The need for contrast material depends on what your doctor is looking for, the type of symptoms you may be having and other factors. You should wear comfortable, loose-fitting clothing for your CT scan. You may be given a gown to wear during the procedure. The best thing to wear, most of the time, is a jogging suit or sweats if you're going to have anything below your head scanned. CT scan preparation is casual so a jogging suit with out zippers or sweat suits can sometimes be worn during the scan and you may not have to change into a gown. It depends on the rules of the place where you go to have your CT scan.
For better CT scan preparation, it's best not to wear jewelry on the body part being scanned. For example, if your brain is being scanned, you shouldn't wear ear rings, hearing aids or nose piercings but rings on your fingers are ok to wear because they're not on the body part that's being scanned. Tongue piercings will have to be removed if your face or sinuses are being scanned. When the ct scan x-ray beam comes in contact with thick jewelry, it causes the x-ray beam to spray out or splash out like water landing on a hard flat rock. The result ruins the images causing white streaks called "streak artifact". It also happens when the x-ray beam hits any fillings you may have in your teeth, but there's nothing that can be done about that.
Metal objects including jewelry, eyeglasses, dentures and hairpins may affect the CT images and should be removed prior to your exam. You may also be asked to remove hearing aids and removable dental work.
Any movement during the scan causes the images to be blurry. It's important that you hold very still while the scanner takes the images.
You may be asked not to eat or drink anything for several hours beforehand, especially if a contrast material will be used in your exam.
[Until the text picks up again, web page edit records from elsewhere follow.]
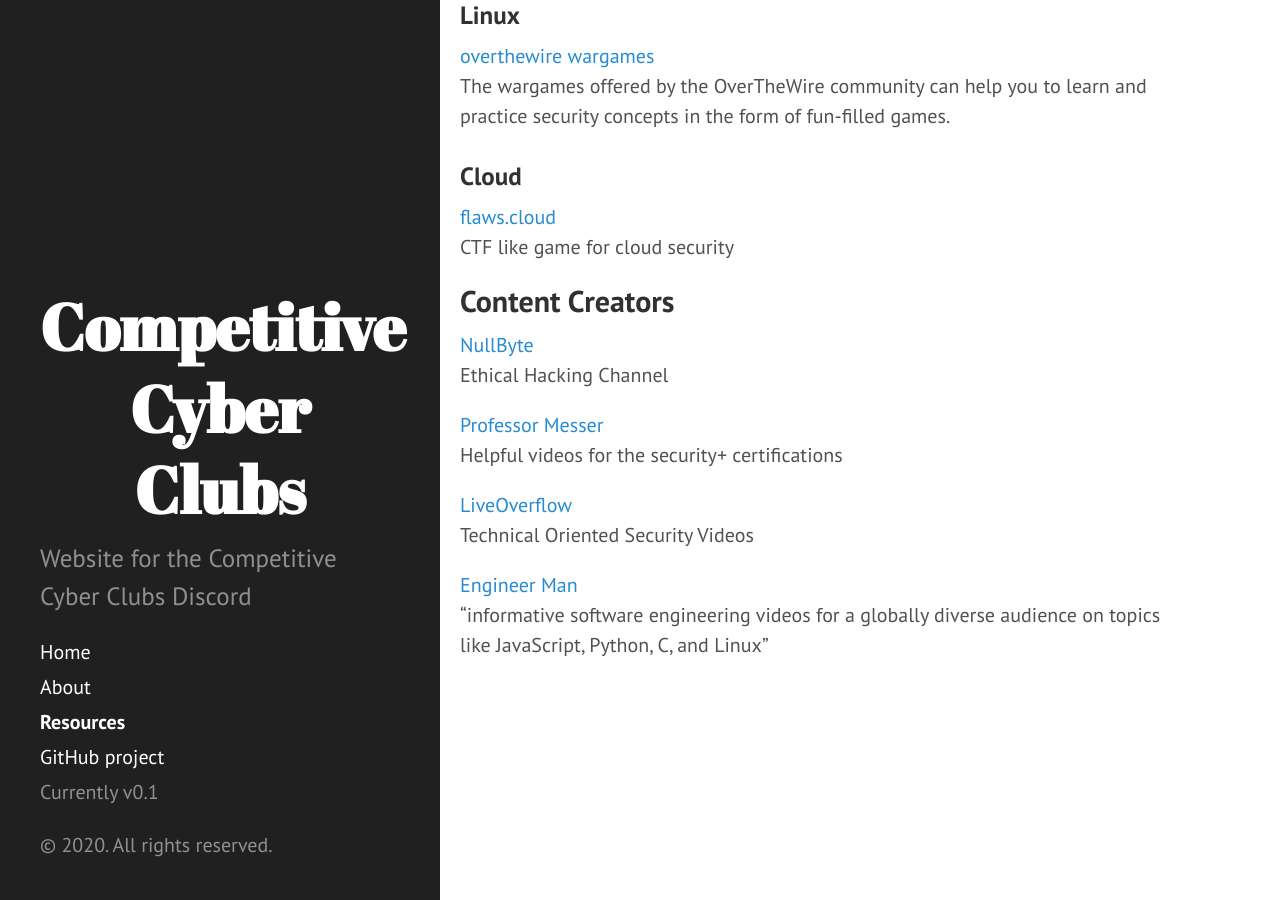
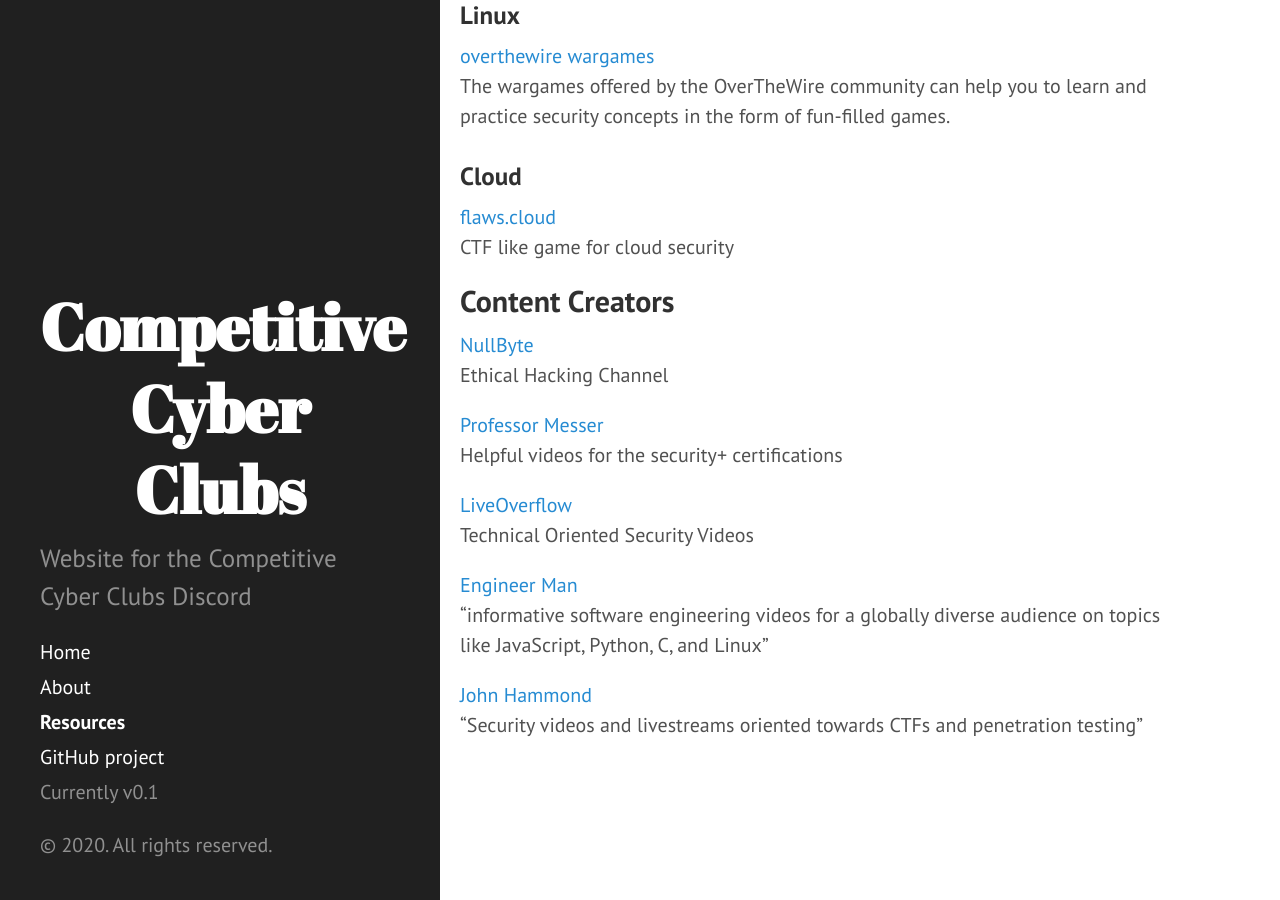
Before and after one commit to Competitive-Cyber-Clubs/competitivecyberclubs.github.io, a Jekyll site: the page built from resources.md, in a window 1280 px wide and 900 px high, scrolled down 1404 px. Built offline with Jekyll 4.4.1, drawn with Linux system fonts in a browser that asks for light colours; Markdown is read by kramdown in place of the engine named in the settings.

Commit message:
Added John Hammond as content creator

```diff
--- a/resources.md
+++ b/resources.md
@@ -72,3 +72,6 @@
 
 [Engineer Man](https://www.youtube.com/channel/UCrUL8K81R4VBzm-KOYwrcxQ/playlists)
 "informative software engineering videos for a globally diverse audience on topics like JavaScript, Python, C, and Linux"
+
+[John Hammond](https://www.youtube.com/channel/UCVeW9qkBjo3zosnqUbG7CFw)
+"Security videos and livestreams oriented towards CTFs and penetration testing"
```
You should inform your physician of any medications you are taking and if you have any allergies, especially to contrast materials.
Some institutions may have a CT Technologist available to speak with you if you have technical questions, or preparation questions but in most cases, the CT Technologists spend all their time preparing and scanning and aren't able to talk on the phone. Information must come from your physician ordering the test or his office staff.
Women should always inform their physician or technologist if there is any possibility that they are pregnant.
Click on this Safety Page link for more information about pregnancy and x-rays.